A Congressional move could change Nevada’s fate again

Jeremy Parker

Two weeks ago, a Federal court upheld one of Nevada's legal claims against the Yucca Mountain nuclear repository. Nevada officials, activists and commentators practically danced in the streets, saying that the ruling "effectively kill[s] the project" (Sen. Harry Reid); that it poses a "monumental obstacle" (Rep. Jim Gibbons); and that "Yucca Mountain is dead" (State Attorney General Brian Sandoval).


But few are reading the fine print.

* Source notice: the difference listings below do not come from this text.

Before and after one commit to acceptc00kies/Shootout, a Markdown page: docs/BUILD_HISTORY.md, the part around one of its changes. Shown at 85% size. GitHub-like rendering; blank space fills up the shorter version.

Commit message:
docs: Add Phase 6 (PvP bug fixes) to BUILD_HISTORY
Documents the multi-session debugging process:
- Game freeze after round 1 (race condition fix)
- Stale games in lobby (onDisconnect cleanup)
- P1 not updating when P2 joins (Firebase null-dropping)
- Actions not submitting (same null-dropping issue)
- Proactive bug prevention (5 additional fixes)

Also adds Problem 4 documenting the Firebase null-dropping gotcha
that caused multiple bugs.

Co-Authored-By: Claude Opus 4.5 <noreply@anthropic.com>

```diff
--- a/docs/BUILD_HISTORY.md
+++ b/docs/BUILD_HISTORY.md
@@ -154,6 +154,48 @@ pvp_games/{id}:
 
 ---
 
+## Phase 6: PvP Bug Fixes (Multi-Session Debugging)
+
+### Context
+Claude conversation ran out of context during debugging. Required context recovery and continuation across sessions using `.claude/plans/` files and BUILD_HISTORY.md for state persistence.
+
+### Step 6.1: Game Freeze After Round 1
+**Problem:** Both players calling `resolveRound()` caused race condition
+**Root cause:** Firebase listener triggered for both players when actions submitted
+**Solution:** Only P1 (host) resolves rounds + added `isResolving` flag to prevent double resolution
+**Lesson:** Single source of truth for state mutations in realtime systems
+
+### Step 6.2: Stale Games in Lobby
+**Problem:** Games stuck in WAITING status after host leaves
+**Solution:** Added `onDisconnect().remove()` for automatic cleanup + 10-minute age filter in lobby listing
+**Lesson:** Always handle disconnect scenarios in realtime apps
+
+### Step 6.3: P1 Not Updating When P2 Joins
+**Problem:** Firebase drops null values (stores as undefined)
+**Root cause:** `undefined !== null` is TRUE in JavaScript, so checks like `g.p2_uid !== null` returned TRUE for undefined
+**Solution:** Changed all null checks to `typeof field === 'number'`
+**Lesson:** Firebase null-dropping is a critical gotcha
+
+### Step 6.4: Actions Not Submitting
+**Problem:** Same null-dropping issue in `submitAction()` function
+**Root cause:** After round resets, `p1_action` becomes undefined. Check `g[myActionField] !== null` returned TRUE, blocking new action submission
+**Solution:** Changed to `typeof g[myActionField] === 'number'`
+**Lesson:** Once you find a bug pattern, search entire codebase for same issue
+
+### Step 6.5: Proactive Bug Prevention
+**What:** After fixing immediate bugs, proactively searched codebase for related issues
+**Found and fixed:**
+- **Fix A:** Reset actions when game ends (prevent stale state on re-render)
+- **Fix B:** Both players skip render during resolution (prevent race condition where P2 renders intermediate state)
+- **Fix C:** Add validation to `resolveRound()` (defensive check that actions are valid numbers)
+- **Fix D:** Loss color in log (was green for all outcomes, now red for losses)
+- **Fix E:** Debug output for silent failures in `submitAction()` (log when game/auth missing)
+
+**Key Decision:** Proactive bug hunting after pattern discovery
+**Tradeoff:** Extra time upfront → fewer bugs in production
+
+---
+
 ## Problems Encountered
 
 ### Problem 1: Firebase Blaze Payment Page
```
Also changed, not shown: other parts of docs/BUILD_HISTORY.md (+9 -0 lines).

For those of you who missed it, the D.C. Circuit Court of Appeals ruled that the Environmental Protection Agency violated the law when it adopted a standard that requires radiation releases from the repository be limited for up to 10,000 years. Under the 1992 Energy Policy Act, the EPA was supposed to adopt a standard "based on and consistent with" the recommendations of the National Academy of Sciences. A 1995 NAS report specifically rejected the 10,000-year standard as inadequate and without scientific basis, finding that radiation risks would extend much longer, perhaps hundreds of thousands of years after disposal. The EPA went ahead with the 10,000-year standard anyway, ignoring the NAS report. And that broke the law.


But the Feds have an out: the court acknowledged that the EPA can get around its decision if it "return[s] to Congress and seek[s] legislative authority to deviate from the NAS report." It's as I wrote two months ago ("GOP Radiates Honesty," May 13): "[I]f the courts do in fact rule in Nevada's favor and block Yucca, all Congress has to do is explicitly exempt the repository from [the relevant] laws and regulations, and Yucca's back on."


Curiously, those analysts who've thought ahead to this point suggest, as Citizen Alert's Peggy Maze Johnson did last week in a CityLife op-ed, that "Congress may not go along this time around." How's that? Congress authorized the Yucca siting rather handily in 2002, with a 306-117 vote in the House and a 60-39 vote in the Senate. Given the Republican gains in the 2002 Congressional elections, the pro-Yucca margins have only increased. If and when Congress votes to explicitly allow the 10,000-year standard, then, at least a dozen Senators would have to change their minds on Yucca. (Changing the minds of 100 House members would be even more daunting, but all opponents need is for one house of Congress to vote no.)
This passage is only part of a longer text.